In regards to the operatic season that is about to begin, several great operas are in the works: to begin with, "Simon Boccanegra,” with music by Giuseppe Verdi and direction by Riccardo Muti, will take the stage; to be followed by Minkus's "Don Quixote," and Dmitrij Šostakovič's "The Nose." Not to be left are the rest of the performances at Teatro this season, from “Giselle" by Adolphe Adam and Verdi's “The Two Foscari” to "Samson et Dalila" byCamille Saint-Saëns, "Don Pasquale" by Gaetano Donizetti, and another Verdi masterpiece, “Nabucco.”
While Rome's winter opera season has been at the theatre in Piazza Beniamino Gigli since 1937, Teatro dell'Opera offers an outdoor season in summertime, set in the impressive archaeological complex of the Baths of Caracalla. The opera performances here are always a huge success, with tourists and Romans alike enjoying the combination of operatic theatricality against the enchanting setting of ancient Rome.
The opera house holding the record of most operas performed in the Campania region is most certainly Teatro San Carlo in Naples. Teatro San Carlo was meant to be a substitute for the little Teatro San Bartolomeo. Its construction was completed in 1737 during a period of urban renewal; built by request of King Charles of Bourbon, it not only endowed the city with a new theatre and opera house, it also connoted the power of the royals. The project was entrusted to the architect Giovanni Antonio Medriano, Colonel of the Royal Army, and to Carasale Angelo, former director of the San Bartolomeo.
Decades after its construction, the night of the February 13th, 1816, a fire destroyed the building, leaving only the perimeter walls and the theatre's most recent addition intact. What we see today is in fact its reconstruction after the blaze, followed by a very accurate and detailed restructuring.
This magnificent theatre welcomes opera lovers with a 2012-2013 programme that travels through Neapolitan traditions, and returns to the classics of its operatic-symphonic repertoire; however, this time they are to be re-interpreted by a few special, internationally-famous guests. This season boasts 386 days' worth of programming, breathing fresh air into the theatre with 40 different performances, 7 new installments, 22 concerts and 7 ballets, as well as important debuts and the return of several favorites on this, the oldest operatic stage in Europe.

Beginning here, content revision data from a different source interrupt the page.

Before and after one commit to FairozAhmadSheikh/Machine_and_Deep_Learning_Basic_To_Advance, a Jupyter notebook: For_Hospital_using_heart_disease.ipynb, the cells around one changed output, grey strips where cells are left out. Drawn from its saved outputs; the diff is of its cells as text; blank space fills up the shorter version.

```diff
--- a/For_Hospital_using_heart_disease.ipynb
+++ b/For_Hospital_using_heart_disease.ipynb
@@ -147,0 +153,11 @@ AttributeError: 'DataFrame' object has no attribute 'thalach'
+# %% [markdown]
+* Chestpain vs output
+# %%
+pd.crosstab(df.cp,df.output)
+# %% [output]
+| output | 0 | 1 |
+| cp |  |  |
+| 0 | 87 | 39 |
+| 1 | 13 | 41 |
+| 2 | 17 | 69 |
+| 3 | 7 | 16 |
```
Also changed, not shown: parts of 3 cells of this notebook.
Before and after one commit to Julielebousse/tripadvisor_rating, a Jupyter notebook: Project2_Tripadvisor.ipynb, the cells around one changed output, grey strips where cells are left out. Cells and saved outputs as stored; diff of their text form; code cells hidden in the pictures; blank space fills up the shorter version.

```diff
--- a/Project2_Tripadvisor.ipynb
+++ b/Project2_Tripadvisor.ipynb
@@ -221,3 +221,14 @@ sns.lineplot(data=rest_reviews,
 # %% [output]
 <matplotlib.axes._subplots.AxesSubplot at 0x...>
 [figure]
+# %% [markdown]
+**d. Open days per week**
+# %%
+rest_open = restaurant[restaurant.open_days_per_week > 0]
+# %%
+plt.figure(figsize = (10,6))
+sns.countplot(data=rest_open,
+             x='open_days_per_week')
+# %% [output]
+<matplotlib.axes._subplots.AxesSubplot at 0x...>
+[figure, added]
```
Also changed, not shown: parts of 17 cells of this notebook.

The programme begins with Giuseppe Verdi's “Traviata,” with direction by Ferzan Özpetek; then moves on to "The Night Bell," a lively and high-spirited comedic work by Donizetti; the fairytale of "Rusalka" by Antonin Dvořák; "Messa da Requiem," Giuseppe Verdi's sacred composition in homage to Alessandro Manzoni and, finally, another Verdi piece, "Rigoletto."